Now that the stock market appears destined to soon enter correction territory, I have started searching for industries and companies that I want to buy at the bottom. The solar industry is at the top of that list.
Solar has a been a long time in coming. For decades, it was a niche energy source with very narrow following among scientists, the military, and Greenpeace activists. The problem was that it was just too expensive. It made sense only to those with unlimited budgets (the army), pursuing a political agenda (environmentalists), or when there was no other alternative power source (outer space).
Ironically, what really got the solar bandwagon moving was oil, which saw prices soar to $150 a barrel in 2008. That dramatically raised the breakeven cost of solar. Projects that only existed on paper suddenly made economic sense.
Then, Barack Obama was elected president. One of his first moves was to make available over $100 billion in subsidies for alternative energy projects of every description. All of a sudden, it was off to the races for solar.
This led to the first solar stock market boom in 2009. Some highflyers, like First Solar (FSLR) rose tenfold (it was a favorite ?BUY? recommendation of mine at the time). They were aided by states like sun-drenched California that mandated 20% of power consumption comes from alternative sources, to rise to 30% in the 2020?s.
This created an enormous solar and wind infrastructure throughout the west to meet the state?s voracious needs. Some 29 other states have passed similar laws with varying targets.
I inspected the centerpiece of the state?s solar strategy, flying over the gigantic Ivanpah facility in a wheezing, rented Cessna 172 in the barren, baking, but beautiful Mojave Desert. I brought plenty of extra water bottles and a compass in case I crash-landed and had to walk home.
It all looks like a film set from a science fiction movie, with 347,000 concave mirrors placed in enormous circles focusing light on hot water boilers atop three 460-foot towers. The plant opened in February, 2014 and is generating 377 megawatts of electricity, enough to power 140,000 homes in the Los Angeles area.
Planned a decade ago, the technology is now so primitive that it is unlikely to be ever used again. Far more advanced than film, solar is now taking over the world.
Then China came in and spoiled the party. Overproduction by poorly managed and weakly financed Chinese solar firms using inferior technologies quickly glutted the global market, and solar prices crashed by 80% or more. Many companies did not survive, such as the San Francisco Bay Area?s Solyndra, which defaulted on some $536 million in federal government loans (the feds got $143 million back).
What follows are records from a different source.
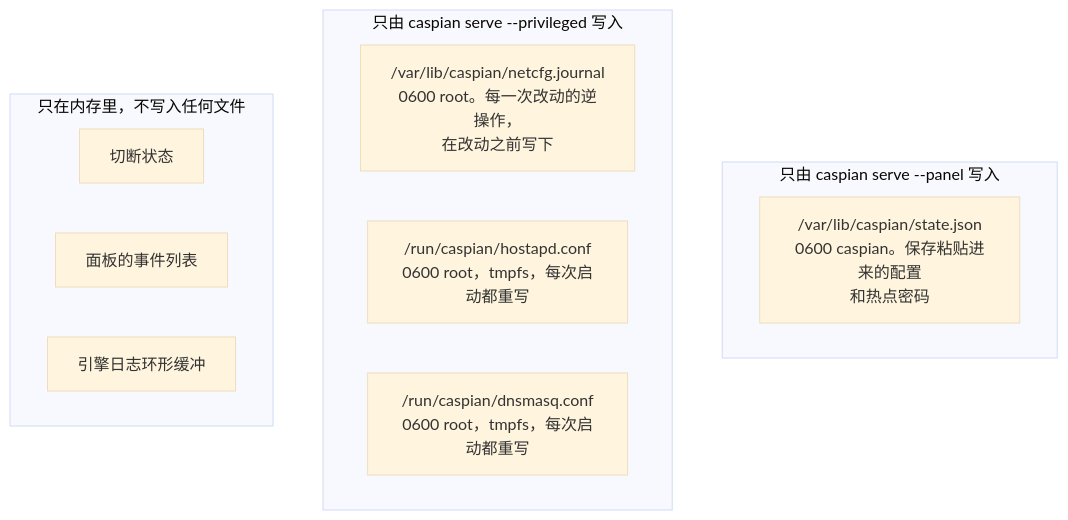
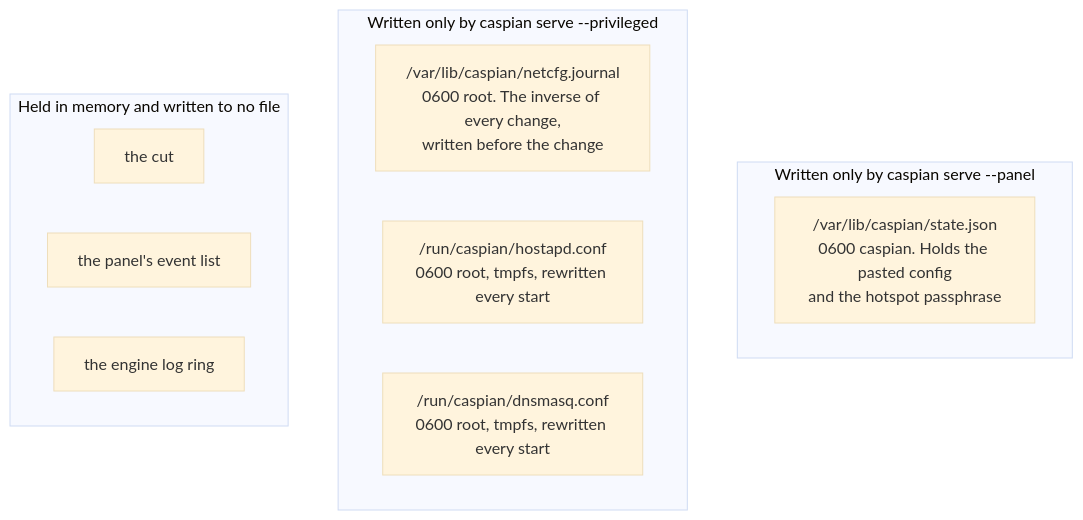
Before and after one commit to Iman/caspian: the third of 8 diagrams in docs/wiki/Architecture.zh.md, drawn with Mermaid (base theme). The commit also changed other lines of this file and 149 other files, not shown here.

````diff
--- a/docs/wiki/Architecture.zh.md
+++ b/docs/wiki/Architecture.zh.md
@@ -126,18 +140,18 @@
 ```mermaid
 flowchart TB
-    subgraph panelowns["只由 caspian serve --panel 写入"]
-        SJ["/var/lib/caspian/state.json<br/>0600 caspian。保存粘贴进来的配置<br/>和热点密码"]
+    subgraph panelowns["Written only by caspian serve --panel"]
+        SJ["/var/lib/caspian/state.json<br/>0600 caspian. Holds the pasted config<br/>and the hotspot passphrase"]
     end
 
-    subgraph privowns["只由 caspian serve --privileged 写入"]
-        JN["/var/lib/caspian/netcfg.journal<br/>0600 root。每一次改动的逆操作，<br/>在改动之前写下"]
-        HC["/run/caspian/hostapd.conf<br/>0600 root，tmpfs，每次启动都重写"]
-        DC["/run/caspian/dnsmasq.conf<br/>0600 root，tmpfs，每次启动都重写"]
+    subgraph privowns["Written only by caspian serve --privileged"]
+        JN["/var/lib/caspian/netcfg.journal<br/>0600 root. The inverse of every change,<br/>written before the change"]
+        HC["/run/caspian/hostapd.conf<br/>0600 root, tmpfs, rewritten every start"]
+        DC["/run/caspian/dnsmasq.conf<br/>0600 root, tmpfs, rewritten every start"]
     end
 
-    subgraph nofile["只在内存里，不写入任何文件"]
-        CUT["切断状态"]
-        EVT["面板的事件列表"]
-        RING["引擎日志环形缓冲"]
+    subgraph nofile["Held in memory and written to no file"]
+        CUT["the cut"]
+        EVT["the panel's event list"]
+        RING["the engine log ring"]
     end
 ```
````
This triggered a Darwinian clearing out of the industry, where only the strongest, the most innovative, and the most desperate survived. Technologies and efficiencies improved. The administration extended a helping hand by slapping hefty anti dumping tariffs on Chinese imports. The industry is lobbying for further restrictions. This all set the stage for a solar renaissance.
For the first time in history, solar is now cost competitive with conventional sources of power on a standalone, unsubsidized basis. As a result, the industry is exploding. In 2013, solar accounted for 29% of new power generation capacity in the US, after quasi-green natural gas, at 46%.
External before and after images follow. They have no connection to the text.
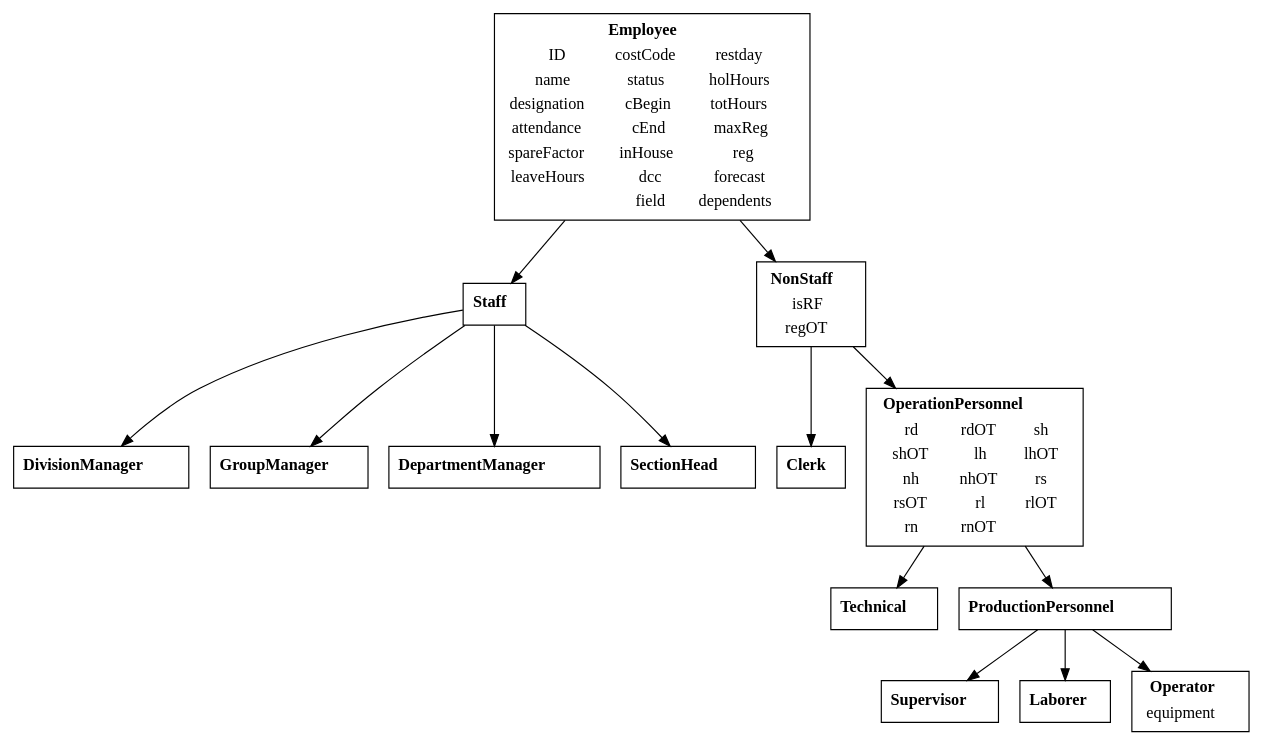
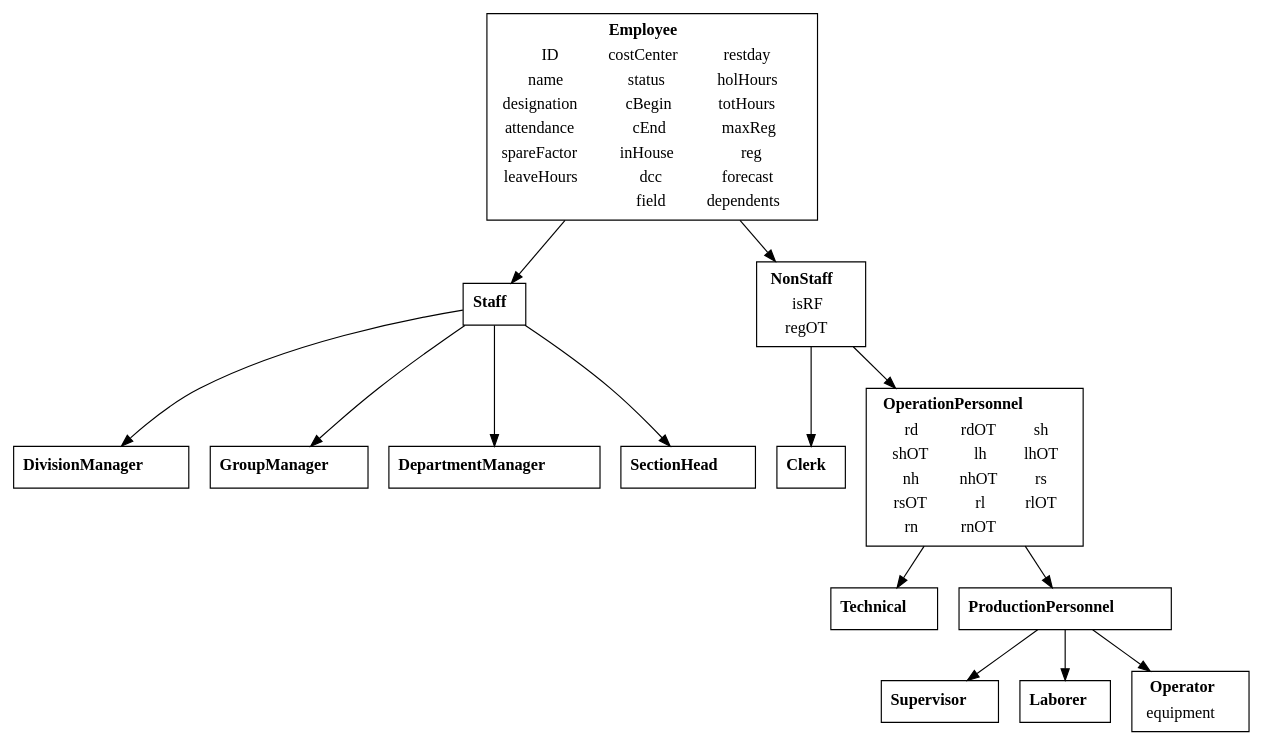
The diagram in vignettes/class.Rmd (basilrabi/mansched), drawn with Graphviz before and after one commit. The commit also changed 56 other files, not shown here.

First line of the commit message:
rename cost code to cost center

```diff
--- a/vignettes/class.Rmd
+++ b/vignettes/class.Rmd
@@ -23,7 +23,7 @@
   </TR>
   <TR>
     <TD>ID</TD>
-    <TD>costCode</TD>
+    <TD>costCenter</TD>
     <TD>restday</TD>
   </TR>
   <TR>
```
The advent of cheap solar roof panels and ?smart? electric meters in 43 states has enabled individuals to get in on the act. Such devices are now a standard feature on most new high-end homes. They genuinely do save money, especially when considering that utilities will bill you up to 50 cents per kilowatt hour for prime time consumption, compared to their average rate of 11 cents. There have been over 200,000 such installations in the past two years, half in the Golden State.
The Department of Energy wants to see solar grow from 1% of total generation today to 27% by 2050. This is creating the basis for a gigantic industry in the future. Hence, my interest as a long-term equity investor.
All of this will require a complete rethinking of the electric utility industry (XLU), which still uses a volume based business model that has remained unchanged for 120 years. The more they sold the more money they made.
The utility industry has mixed feeling about the new solar revolution. They are going to have to evolve from distributors of power for a single, large, capital-intensive source to an intermediary operation that buys and sells power between millions of users and producers. This is easier said than done, as this is the most conservative of American industries. People run to utilities in a bear market for a reason.
Only the other hand, moving towards solar and other alternatives gets them out of the carbon burning business, either through using coal or oil as fuel. There is not a utility in the country that isn?t swamped by lawsuits from well represented consumers claiming that the byproducts from burning these traditional fuels gave them asthma, lung cancer, or worse.
In the end, it won?t be a desire to save the environment, or the expediency to appear politically correct that will convert utilities to solar. It will be hard-nosed business sense.
The buy on the dip list is fairly short. The front-runner in this industry is the aforementioned First Solar (FSLR), which has been an industry leader for two decades. Not only is their US business booming, they have a gigantic project in western China that promises to spin off profits for years to come.
SunPower Corp (SPWR) has the attraction of a $1 billion order backlog. Or you can go generic and buy the Guggenheim Solar ETF (TAN), which tacked on and impressive 270% last year.
I am less enamored with Solar City (SCTY). It is in the business of installing roof panels on homes. It takes advantage of generous government subsidies and the current ultra low cost of financing to keep prices low.
As much as I applaud the long-term vision of founder, Elon Musk, his association with the company has given it a cult like status. That is good for the share prices, but bad for valuations, which are through the roof. A greater dependence on subsidies could hurt them in the future.
Some formidable challenges lie ahead. In 2017 the government?s investment tax credit for solar drops from 30% to 10%. Other state subsidies are expiring as well. If this coincides with a recession that triggers a collapse in the price of oil, we could be in for another great clearing out.
Hopefully, by then, steadily advancing technology will further cut costs by half, making it possible for more firms to survive.
Until then, let the sun shine in!